§ **Aim of the task**: From the data below, copy each line that includes the word "drawn".

-- The input follows --

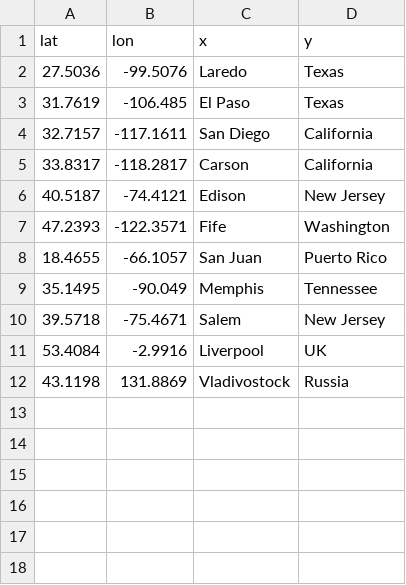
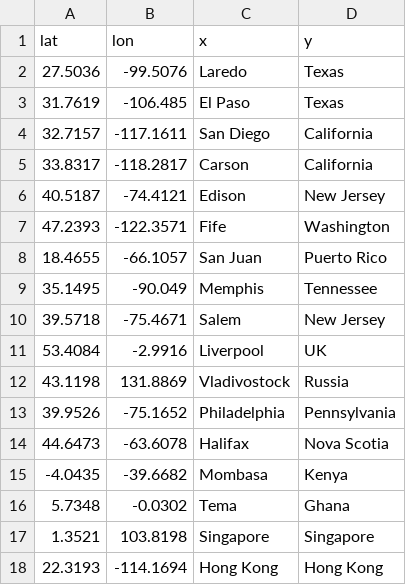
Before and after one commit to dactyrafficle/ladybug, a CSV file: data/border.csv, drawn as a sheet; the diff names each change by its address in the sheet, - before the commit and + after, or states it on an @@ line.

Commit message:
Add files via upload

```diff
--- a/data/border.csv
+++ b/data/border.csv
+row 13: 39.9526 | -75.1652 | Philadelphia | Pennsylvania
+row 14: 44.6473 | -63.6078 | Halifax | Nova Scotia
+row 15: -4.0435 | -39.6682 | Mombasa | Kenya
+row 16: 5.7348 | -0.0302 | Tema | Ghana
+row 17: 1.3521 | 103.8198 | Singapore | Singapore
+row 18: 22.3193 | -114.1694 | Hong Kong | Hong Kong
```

-- The input concluded --
-- The input follows --

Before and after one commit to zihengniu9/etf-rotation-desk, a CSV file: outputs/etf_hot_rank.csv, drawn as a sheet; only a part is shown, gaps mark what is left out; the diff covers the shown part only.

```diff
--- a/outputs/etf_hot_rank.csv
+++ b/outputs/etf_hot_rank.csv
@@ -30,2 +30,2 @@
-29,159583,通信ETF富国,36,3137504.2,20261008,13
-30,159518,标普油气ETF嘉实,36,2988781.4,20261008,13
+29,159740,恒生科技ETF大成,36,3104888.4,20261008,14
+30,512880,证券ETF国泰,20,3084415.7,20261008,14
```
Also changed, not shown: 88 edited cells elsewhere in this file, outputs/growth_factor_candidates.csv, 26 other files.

-- The input concluded --
-- The input follows --

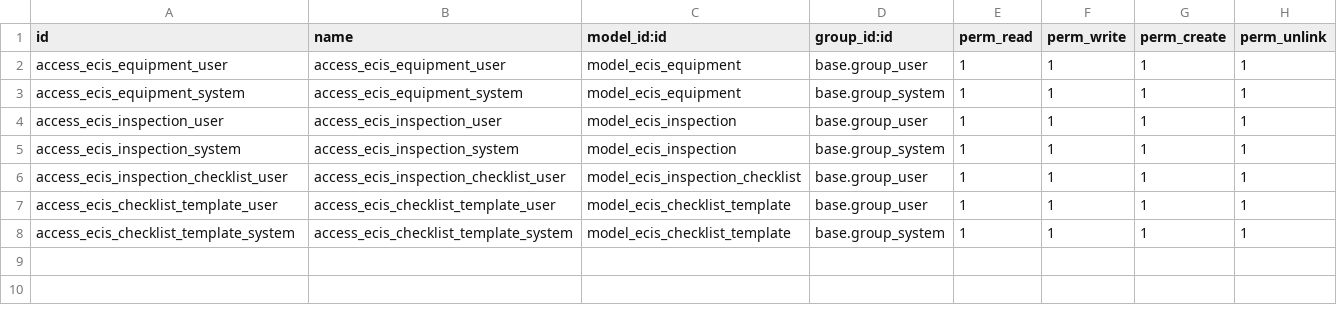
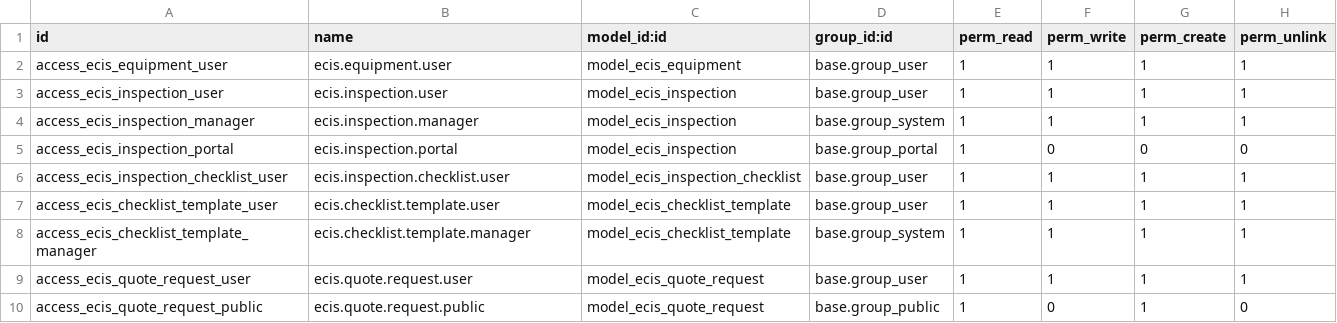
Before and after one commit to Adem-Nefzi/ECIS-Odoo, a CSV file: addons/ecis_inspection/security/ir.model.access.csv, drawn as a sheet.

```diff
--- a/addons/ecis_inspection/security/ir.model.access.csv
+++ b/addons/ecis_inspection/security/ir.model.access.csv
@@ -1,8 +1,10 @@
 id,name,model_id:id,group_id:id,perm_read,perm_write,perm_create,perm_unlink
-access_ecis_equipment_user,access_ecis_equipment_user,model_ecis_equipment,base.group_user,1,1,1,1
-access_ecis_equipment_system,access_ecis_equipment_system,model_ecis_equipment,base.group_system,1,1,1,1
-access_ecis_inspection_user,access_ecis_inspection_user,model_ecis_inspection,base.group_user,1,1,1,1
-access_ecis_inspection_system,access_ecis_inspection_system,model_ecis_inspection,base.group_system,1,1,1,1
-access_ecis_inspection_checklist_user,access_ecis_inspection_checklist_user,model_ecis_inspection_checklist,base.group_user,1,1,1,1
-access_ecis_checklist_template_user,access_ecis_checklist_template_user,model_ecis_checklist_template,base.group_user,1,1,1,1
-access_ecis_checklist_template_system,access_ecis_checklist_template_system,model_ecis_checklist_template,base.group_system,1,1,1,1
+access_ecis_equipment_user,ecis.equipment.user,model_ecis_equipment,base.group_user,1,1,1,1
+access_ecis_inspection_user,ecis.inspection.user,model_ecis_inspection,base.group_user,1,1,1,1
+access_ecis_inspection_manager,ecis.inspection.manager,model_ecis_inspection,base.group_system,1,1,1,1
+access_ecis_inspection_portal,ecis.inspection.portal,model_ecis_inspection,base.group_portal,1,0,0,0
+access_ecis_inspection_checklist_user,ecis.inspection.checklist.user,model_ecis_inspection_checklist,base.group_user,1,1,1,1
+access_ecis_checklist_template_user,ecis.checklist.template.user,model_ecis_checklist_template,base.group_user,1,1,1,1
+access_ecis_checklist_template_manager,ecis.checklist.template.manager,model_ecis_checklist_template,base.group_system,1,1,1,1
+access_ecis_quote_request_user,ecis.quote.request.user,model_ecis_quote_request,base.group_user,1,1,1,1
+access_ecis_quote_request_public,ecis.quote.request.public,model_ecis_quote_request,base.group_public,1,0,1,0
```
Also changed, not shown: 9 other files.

-- The input concluded --

§ **Answer box**:
Before and after one commit to dactyrafficle/ladybug, a CSV file: data/border.csv, drawn as a sheet; the diff names each change by its address in the sheet, - before the commit and + after, or states it on an @@ line.
Before and after one commit to zihengniu9/etf-rotation-desk, a CSV file: outputs/etf_hot_rank.csv, drawn as a sheet; only a part is shown, gaps mark what is left out; the diff covers the shown part only.
Before and after one commit to Adem-Nefzi/ECIS-Odoo, a CSV file: addons/ecis_inspection/security/ir.model.access.csv, drawn as a sheet.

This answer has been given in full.